◆ TASK REQUIREMENTS
Reproduce the listing in full, pictures excluded.

◆ EXCERPTED RECORDS

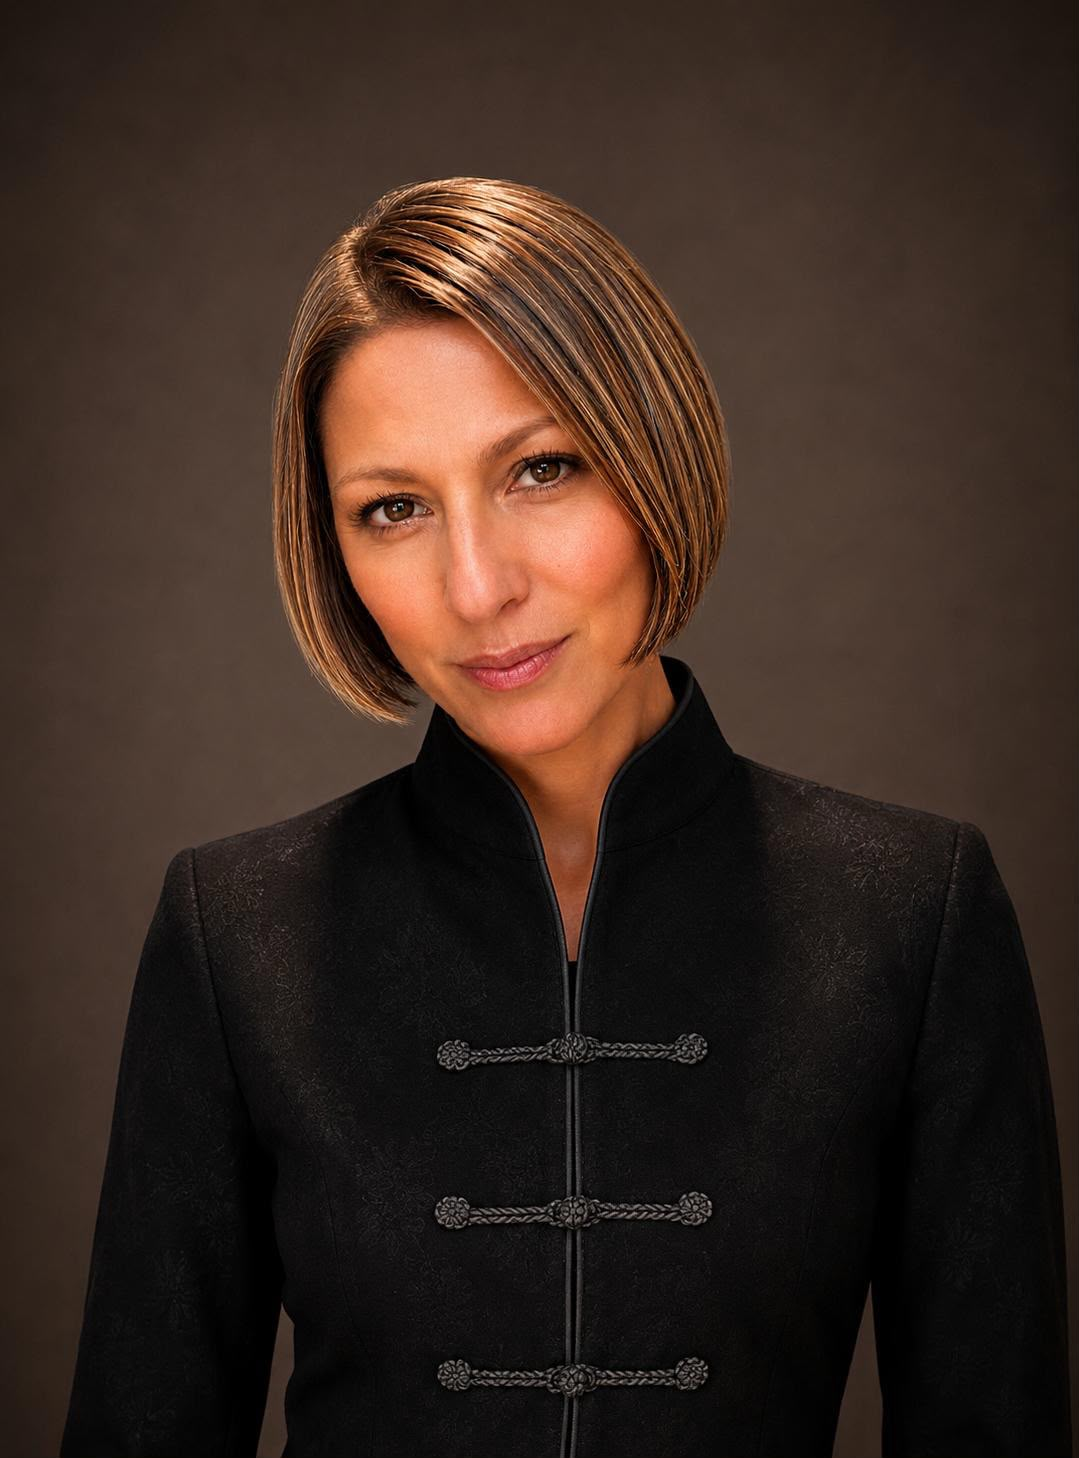
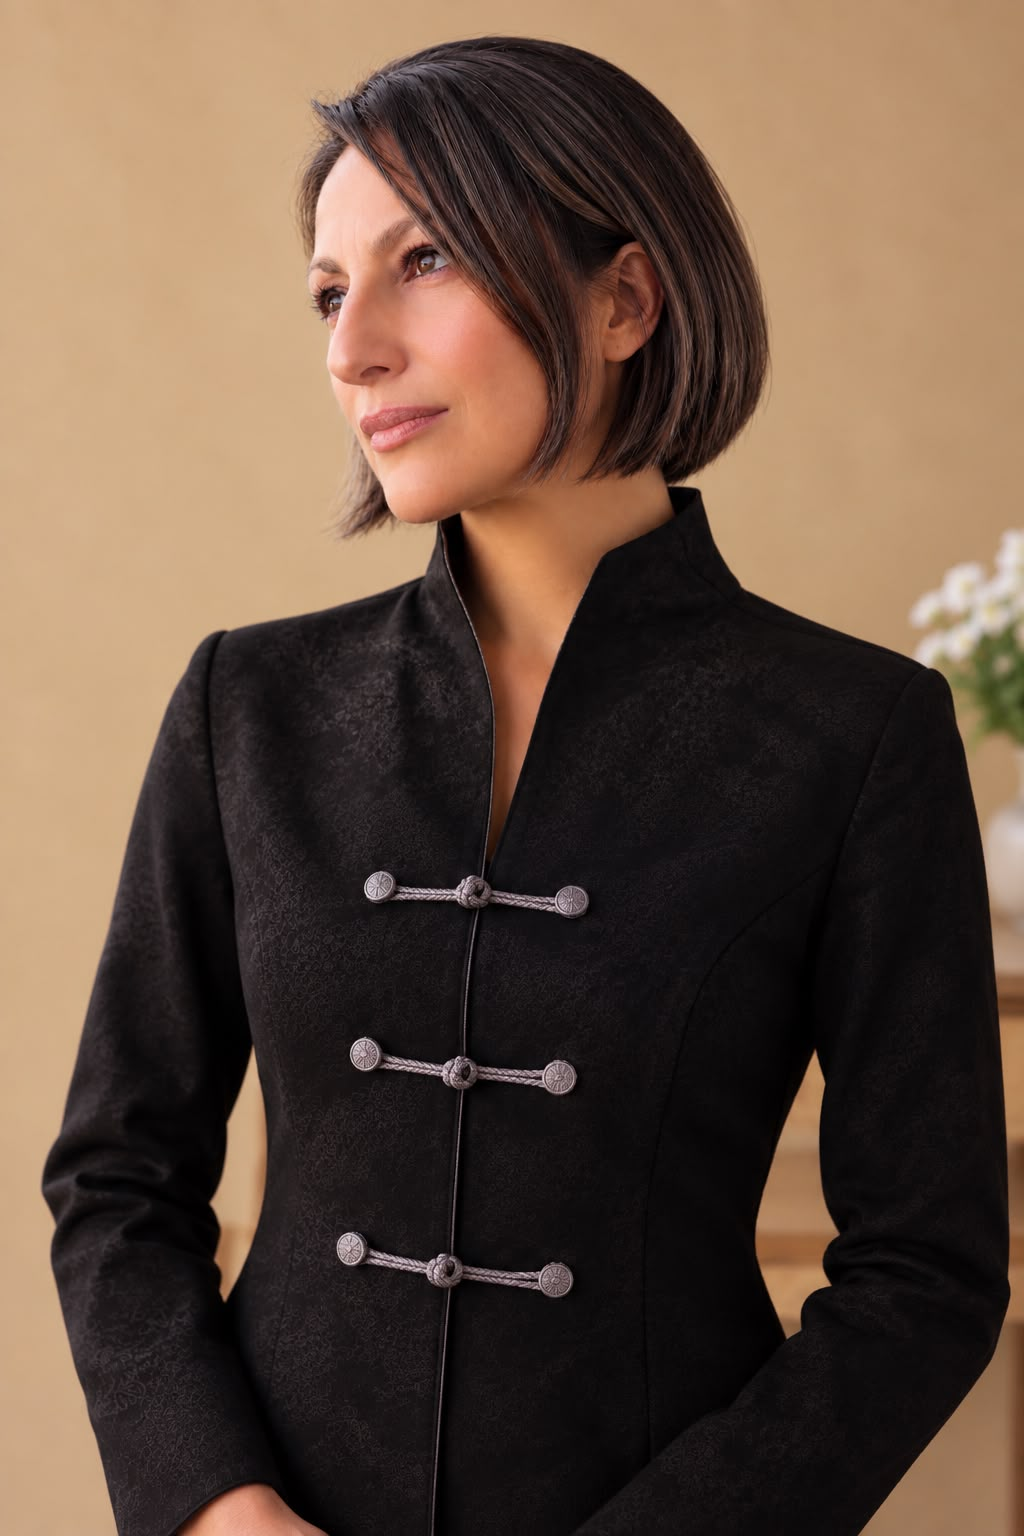
Enlarge Arabic/English switcher box, update portrait with new photo, and match bio font size to CHMC (16px Montserrat)

diff --git a/src/components/HeroSection.tsx b/src/components/HeroSection.tsx
@@ -56,24 +56,24 @@ export default function HeroSection({ currentLang: propLang }: HeroSectionProps)
             </h2>
 
             {/* Qualifications / Credentials */}
-            <div className="mt-2.5 mb-3.5 space-y-1 font-content text-[13px] sm:text-[13.5px] text-[#1c1a16] font-normal leading-snug">
-              <p className="font-medium text-[#9e8745]">
+            <div className="mt-3 mb-5 space-y-1.5 font-content text-[15px] sm:text-[16px] text-[#1c1a16] font-normal leading-relaxed">
+              <div className="inline-flex items-center px-3.5 py-1.5 rounded-[5px] bg-[#C2AB62]/15 border border-[#C2AB62]/60 text-[#8a722f] font-semibold text-[14px] sm:text-[15px] tracking-wide mb-1 select-none shadow-sm">
                 {isAr ? "الإنجليزية والعربية" : "English & Arabic"}
-              </p>
-              <p>
+              </div>
+              <p className="font-semibold text-[#121110]">
                 {isAr
                   ? "أخصائية نفسية مرخصة من هيئة تنمية المجتمع في دبي (CDA)"
                   : "CDA Licensed Psychologist in Dubai"}
               </p>
-              <p>
+              <p className="text-[#3a352e]">
                 {isAr
                   ? "معالجة نفسية | استشارية زواج | معالجة أسرية"
                   : "Psychotherapist | Marriage Counselor | Family Therapist"}
               </p>
             </div>
 
-            {/* Biography Paragraphs - Editorial Prose in Montserrat */}
-            <div className="space-y-3.5 font-content text-[13px] sm:text-[13.5px] leading-[1.72] text-[#22201b] text-left rtl:text-right font-normal">
+            {/* Biography Paragraphs - Exact CHMC Style & Font Size (16px Montserrat, generous line height) */}
+            <div className="space-y-4 font-content text-[15.5px] sm:text-[16px] leading-[1.72] text-[#1c1a16] text-left rtl:text-right font-normal">
               <p>
                 {isAr
                   ? "نشأت ناتالي روزنبلوم متأثرة بجذورها الأوروبية والشرق أوسطية ضمن النسيج الثقافي للتقاليد العربية والحياة الأسرية. واصلت لاحقاً تعليمها وتدريبها الإكلينيكي في أمريكا الشمالية، حيث حصلت على درجة الماجستير في علم النفس الإكلينيكي من جامعة كابيلا في مينيسوتا بالولايات المتحدة الأمريكية، ومعترف بها من قبل الجمعية الأمريكية لعلم النفس (APA). ناتالي أيضاً عضو في الجمعية الكندية للإرشاد والعلاج النفسي (CCPA)."
@@ -103,19 +103,19 @@ export default function HeroSection({ currentLang: propLang }: HeroSectionProps)
           {/* Right Column: Portrait Photo & Expertise Box (Exact Proportions) */}
           <div className="lg:col-span-5 flex flex-col items-center lg:items-end w-full">
             {/* Crisp Rectangular Portrait with Exact #C2AB62 Gold Border */}
-            <div className="relative w-full max-w-[340px] sm:max-w-[365px] lg:max-w-[380px] aspect-[270/323] border border-[#C2AB62] shadow-[0_6px_24px_rgba(194,171,98,0.2)] overflow-hidden">
+            <div className="relative w-full max-w-[340px] sm:max-w-[375px] lg:max-w-[390px] aspect-[270/335] border border-[#C2AB62] shadow-[0_6px_24px_rgba(194,171,98,0.22)] overflow-hidden">
               <Image
                 src="/images/nathalie-exact-portrait.jpg"
                 alt="Nathalie Rosenblum - CDA Licensed Psychologist in Dubai"
                 fill
                 priority
-                sizes="(max-width: 768px) 100vw, 380px"
-                className="object-cover object-[center_10%]"
+                sizes="(max-width: 768px) 100vw, 390px"
+                className="object-cover object-[center_12%]"
               />
             </div>
 
             {/* Expertise Box Directly Below Portrait with Same Exact Width */}
-            <div className="w-full max-w-[340px] sm:max-w-[365px] lg:max-w-[380px] mt-3 sm:mt-3.5">
+            <div className="w-full max-w-[340px] sm:max-w-[375px] lg:max-w-[390px] mt-3 sm:mt-3.5">
               <ExpertiseCard currentLang={isAr ? "ar" : "en"} />
             </div>
           </div>

diff --git a/src/components/Navbar.tsx b/src/components/Navbar.tsx
@@ -106,24 +106,24 @@ export default function Navbar({
 
         {/* Language Selector + Mobile Menu Trigger */}
         <div className="flex items-center space-x-3 rtl:space-x-reverse">
-          {/* Dual Pill Language Switcher */}
-          <div className="flex flex-col rounded-[3px] overflow-hidden border border-[#C2AB62]/70 shadow-[0_2px_8px_rgba(0,0,0,0.7)] w-[66px] sm:w-[70px] select-none">
+          {/* Dual Pill Language Switcher - Enlarged & High Readability */}
+          <div className="flex flex-col rounded-[6px] overflow-hidden border-[1.5px] border-[#C2AB62] shadow-[0_3px_12px_rgba(0,0,0,0.65)] w-[88px] sm:w-[98px] select-none">
             <button
               onClick={() => toggleLang("en")}
-              className={`py-1 text-center font-content text-[12px] tracking-wider transition-all duration-200 cursor-pointer ${
+              className={`py-1.5 sm:py-2 text-center font-content text-[13.5px] sm:text-[14.5px] tracking-wider transition-all duration-200 cursor-pointer ${
                 currentLang === "en"
                   ? "bg-gradient-to-b from-[#f3e5be] via-[#C2AB62] to-[#9e8745] text-[#121110] font-bold shadow-inner"
-                  : "bg-[#0e0f14] text-[#ded9ce] hover:text-[#C2AB62]"
+                  : "bg-[#0e0f14] text-[#ded9ce] hover:text-[#C2AB62] font-medium"
               }`}
             >
               English
             </button>
             <button
               onClick={() => toggleLang("ar")}
-              className={`py-1 text-center font-content text-[12px] tracking-wider border-t border-[#C2AB62]/40 transition-all duration-200 cursor-pointer ${
+              className={`py-1.5 sm:py-2 text-center font-content text-[13.5px] sm:text-[14.5px] tracking-wider border-t border-[#C2AB62]/50 transition-all duration-200 cursor-pointer ${
                 currentLang === "ar"
                   ? "bg-gradient-to-b from-[#f3e5be] via-[#C2AB62] to-[#9e8745] text-[#121110] font-bold shadow-inner"
-                  : "bg-[#0a0b0f] text-[#ded9ce] hover:text-[#C2AB62]"
+                  : "bg-[#0a0b0f] text-[#ded9ce] hover:text-[#C2AB62] font-medium"
               }`}
             >
               العربية

diff --git a/src/components/ExpertiseCard.tsx b/src/components/ExpertiseCard.tsx
@@ -13,12 +13,12 @@ export default function ExpertiseCard({ currentLang = "en" }: ExpertiseCardProps
       className="w-full bg-[#f5f0e8]/85 backdrop-blur-[1px] border border-[#C2AB62] shadow-[0_4px_16px_rgba(194,171,98,0.12)] p-4 sm:p-4.5 text-[#24221d]"
       dir={isAr ? "rtl" : "ltr"}
     >
-      <h3 className="font-serif text-[20px] sm:text-[22px] text-[#121110] font-normal tracking-wide">
+      <h3 className="font-serif text-[22px] sm:text-[24px] text-[#121110] font-normal tracking-wide">
         {isAr ? "مجالات الخبرة" : "Expertise"}
       </h3>
-      <div className="w-8 h-[1px] bg-[#C2AB62] mt-1 mb-2.5 shadow-[0_0_6px_rgba(194,171,98,0.4)]" />
+      <div className="w-10 h-[1.5px] bg-[#C2AB62] mt-1.5 mb-3 shadow-[0_0_6px_rgba(194,171,98,0.4)]" />
 
-      <div className="space-y-2.5 font-content text-[12.5px] sm:text-[13px] leading-[1.55] text-[#282520]">
+      <div className="space-y-3 font-content text-[14px] sm:text-[14.5px] lg:text-[15px] leading-[1.65] text-[#24211c]">
         {/* Diagnostic Assessment Block */}
         <p className="text-left rtl:text-right">
           {isAr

◆ ANSWER BOX
Enlarge Arabic/English switcher box, update portrait with new photo, and match bio font size to CHMC (16px Montserrat)

diff --git a/src/components/HeroSection.tsx b/src/components/HeroSection.tsx
@@ -56,24 +56,24 @@ export default function HeroSection({ currentLang: propLang }: HeroSectionProps)
             </h2>
 
             {/* Qualifications / Credentials */}
-            <div className="mt-2.5 mb-3.5 space-y-1 font-content text-[13px] sm:text-[13.5px] text-[#1c1a16] font-normal leading-snug">
-              <p className="font-medium text-[#9e8745]">
+            <div className="mt-3 mb-5 space-y-1.5 font-content text-[15px] sm:text-[16px] text-[#1c1a16] font-normal leading-relaxed">
+              <div className="inline-flex items-center px-3.5 py-1.5 rounded-[5px] bg-[#C2AB62]/15 border border-[#C2AB62]/60 text-[#8a722f] font-semibold text-[14px] sm:text-[15px] tracking-wide mb-1 select-none shadow-sm">
                 {isAr ? "الإنجليزية والعربية" : "English & Arabic"}
-              </p>
-              <p>
+              </div>
+              <p className="font-semibold text-[#121110]">
                 {isAr
                   ? "أخصائية نفسية مرخصة من هيئة تنمية المجتمع في دبي (CDA)"
                   : "CDA Licensed Psychologist in Dubai"}
               </p>
-              <p>
+              <p className="text-[#3a352e]">
                 {isAr
                   ? "معالجة نفسية | استشارية زواج | معالجة أسرية"
                   : "Psychotherapist | Marriage Counselor | Family Therapist"}
               </p>
             </div>
 
-            {/* Biography Paragraphs - Editorial Prose in Montserrat */}
-            <div className="space-y-3.5 font-content text-[13px] sm:text-[13.5px] leading-[1.72] text-[#22201b] text-left rtl:text-right font-normal">
+            {/* Biography Paragraphs - Exact CHMC Style & Font Size (16px Montserrat, generous line height) */}
+            <div className="space-y-4 font-content text-[15.5px] sm:text-[16px] leading-[1.72] text-[#1c1a16] text-left rtl:text-right font-normal">
               <p>
                 {isAr
                   ? "نشأت ناتالي روزنبلوم متأثرة بجذورها الأوروبية والشرق أوسطية ضمن النسيج الثقافي للتقاليد العربية والحياة الأسرية. واصلت لاحقاً تعليمها وتدريبها الإكلينيكي في أمريكا الشمالية، حيث حصلت على درجة الماجستير في علم النفس الإكلينيكي من جامعة كابيلا في مينيسوتا بالولايات المتحدة الأمريكية، ومعترف بها من قبل الجمعية الأمريكية لعلم النفس (APA). ناتالي أيضاً عضو في الجمعية الكندية للإرشاد والعلاج النفسي (CCPA)."
@@ -103,19 +103,19 @@ export default function HeroSection({ currentLang: propLang }: HeroSectionProps)
           {/* Right Column: Portrait Photo & Expertise Box (Exact Proportions) */}
           <div className="lg:col-span-5 flex flex-col items-center lg:items-end w-full">
             {/* Crisp Rectangular Portrait with Exact #C2AB62 Gold Border */}
-            <div className="relative w-full max-w-[340px] sm:max-w-[365px] lg:max-w-[380px] aspect-[270/323] border border-[#C2AB62] shadow-[0_6px_24px_rgba(194,171,98,0.2)] overflow-hidden">
+            <div className="relative w-full max-w-[340px] sm:max-w-[375px] lg:max-w-[390px] aspect-[270/335] border border-[#C2AB62] shadow-[0_6px_24px_rgba(194,171,98,0.22)] overflow-hidden">
               <Image
                 src="/images/nathalie-exact-portrait.jpg"
                 alt="Nathalie Rosenblum - CDA Licensed Psychologist in Dubai"
                 fill
                 priority
-                sizes="(max-width: 768px) 100vw, 380px"
-                className="object-cover object-[center_10%]"
+                sizes="(max-width: 768px) 100vw, 390px"
+                className="object-cover object-[center_12%]"
               />
             </div>
 
             {/* Expertise Box Directly Below Portrait with Same Exact Width */}
-            <div className="w-full max-w-[340px] sm:max-w-[365px] lg:max-w-[380px] mt-3 sm:mt-3.5">
+            <div className="w-full max-w-[340px] sm:max-w-[375px] lg:max-w-[390px] mt-3 sm:mt-3.5">
               <ExpertiseCard currentLang={isAr ? "ar" : "en"} />
             </div>
           </div>

diff --git a/src/components/Navbar.tsx b/src/components/Navbar.tsx
@@ -106,24 +106,24 @@ export default function Navbar({
 
         {/* Language Selector + Mobile Menu Trigger */}
         <div className="flex items-center space-x-3 rtl:space-x-reverse">
-          {/* Dual Pill Language Switcher */}
-          <div className="flex flex-col rounded-[3px] overflow-hidden border border-[#C2AB62]/70 shadow-[0_2px_8px_rgba(0,0,0,0.7)] w-[66px] sm:w-[70px] select-none">
+          {/* Dual Pill Language Switcher - Enlarged & High Readability */}
+          <div className="flex flex-col rounded-[6px] overflow-hidden border-[1.5px] border-[#C2AB62] shadow-[0_3px_12px_rgba(0,0,0,0.65)] w-[88px] sm:w-[98px] select-none">
             <button
               onClick={() => toggleLang("en")}
-              className={`py-1 text-center font-content text-[12px] tracking-wider transition-all duration-200 cursor-pointer ${
+              className={`py-1.5 sm:py-2 text-center font-content text-[13.5px] sm:text-[14.5px] tracking-wider transition-all duration-200 cursor-pointer ${
                 currentLang === "en"
                   ? "bg-gradient-to-b from-[#f3e5be] via-[#C2AB62] to-[#9e8745] text-[#121110] font-bold shadow-inner"
-                  : "bg-[#0e0f14] text-[#ded9ce] hover:text-[#C2AB62]"
+                  : "bg-[#0e0f14] text-[#ded9ce] hover:text-[#C2AB62] font-medium"
               }`}
             >
               English
             </button>
             <button
               onClick={() => toggleLang("ar")}
-              className={`py-1 text-center font-content text-[12px] tracking-wider border-t border-[#C2AB62]/40 transition-all duration-200 cursor-pointer ${
+              className={`py-1.5 sm:py-2 text-center font-content text-[13.5px] sm:text-[14.5px] tracking-wider border-t border-[#C2AB62]/50 transition-all duration-200 cursor-pointer ${
                 currentLang === "ar"
                   ? "bg-gradient-to-b from-[#f3e5be] via-[#C2AB62] to-[#9e8745] text-[#121110] font-bold shadow-inner"
-                  : "bg-[#0a0b0f] text-[#ded9ce] hover:text-[#C2AB62]"
+                  : "bg-[#0a0b0f] text-[#ded9ce] hover:text-[#C2AB62] font-medium"
               }`}
             >
               العربية

diff --git a/src/components/ExpertiseCard.tsx b/src/components/ExpertiseCard.tsx
@@ -13,12 +13,12 @@ export default function ExpertiseCard({ currentLang = "en" }: ExpertiseCardProps
       className="w-full bg-[#f5f0e8]/85 backdrop-blur-[1px] border border-[#C2AB62] shadow-[0_4px_16px_rgba(194,171,98,0.12)] p-4 sm:p-4.5 text-[#24221d]"
       dir={isAr ? "rtl" : "ltr"}
     >
-      <h3 className="font-serif text-[20px] sm:text-[22px] text-[#121110] font-normal tracking-wide">
+      <h3 className="font-serif text-[22px] sm:text-[24px] text-[#121110] font-normal tracking-wide">
         {isAr ? "مجالات الخبرة" : "Expertise"}
       </h3>
-      <div className="w-8 h-[1px] bg-[#C2AB62] mt-1 mb-2.5 shadow-[0_0_6px_rgba(194,171,98,0.4)]" />
+      <div className="w-10 h-[1.5px] bg-[#C2AB62] mt-1.5 mb-3 shadow-[0_0_6px_rgba(194,171,98,0.4)]" />
 
-      <div className="space-y-2.5 font-content text-[12.5px] sm:text-[13px] leading-[1.55] text-[#282520]">
+      <div className="space-y-3 font-content text-[14px] sm:text-[14.5px] lg:text-[15px] leading-[1.65] text-[#24211c]">
         {/* Diagnostic Assessment Block */}
         <p className="text-left rtl:text-right">
           {isAr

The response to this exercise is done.